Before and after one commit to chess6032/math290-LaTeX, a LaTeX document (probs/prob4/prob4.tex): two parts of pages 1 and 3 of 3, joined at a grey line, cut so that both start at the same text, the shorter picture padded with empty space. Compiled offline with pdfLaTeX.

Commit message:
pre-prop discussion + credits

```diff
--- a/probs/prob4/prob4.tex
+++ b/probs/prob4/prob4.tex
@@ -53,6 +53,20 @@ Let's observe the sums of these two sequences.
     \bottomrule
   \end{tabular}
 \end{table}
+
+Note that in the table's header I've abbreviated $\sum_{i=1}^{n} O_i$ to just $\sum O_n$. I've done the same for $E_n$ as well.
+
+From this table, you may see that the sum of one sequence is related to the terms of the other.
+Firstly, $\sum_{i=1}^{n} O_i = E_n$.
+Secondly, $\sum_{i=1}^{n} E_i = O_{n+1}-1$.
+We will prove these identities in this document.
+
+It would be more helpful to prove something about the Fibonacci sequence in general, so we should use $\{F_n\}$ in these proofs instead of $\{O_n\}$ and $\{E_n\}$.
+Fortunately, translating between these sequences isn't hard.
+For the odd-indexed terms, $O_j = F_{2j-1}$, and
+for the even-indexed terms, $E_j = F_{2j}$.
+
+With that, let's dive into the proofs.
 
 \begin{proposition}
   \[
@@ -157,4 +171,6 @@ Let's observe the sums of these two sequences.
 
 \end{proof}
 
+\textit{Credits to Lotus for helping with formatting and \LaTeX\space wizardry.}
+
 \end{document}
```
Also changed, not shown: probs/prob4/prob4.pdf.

★ ★ ★ ★ ★ ★ ★

» EXERCISE INSTRUCTIONS
Looking at the data above, show all lines where the word "probs" occurs.

» FINAL ANSWER
Before and after one commit to chess6032/math290-LaTeX, a LaTeX document (probs/prob4/prob4.tex): two parts of pages 1 and 3 of 3, joined at a grey line, cut so that both start at the same text, the shorter picture padded with empty space. Compiled offline with pdfLaTeX.
--- a/probs/prob4/prob4.tex
+++ b/probs/prob4/prob4.tex
Also changed, not shown: probs/prob4/prob4.pdf.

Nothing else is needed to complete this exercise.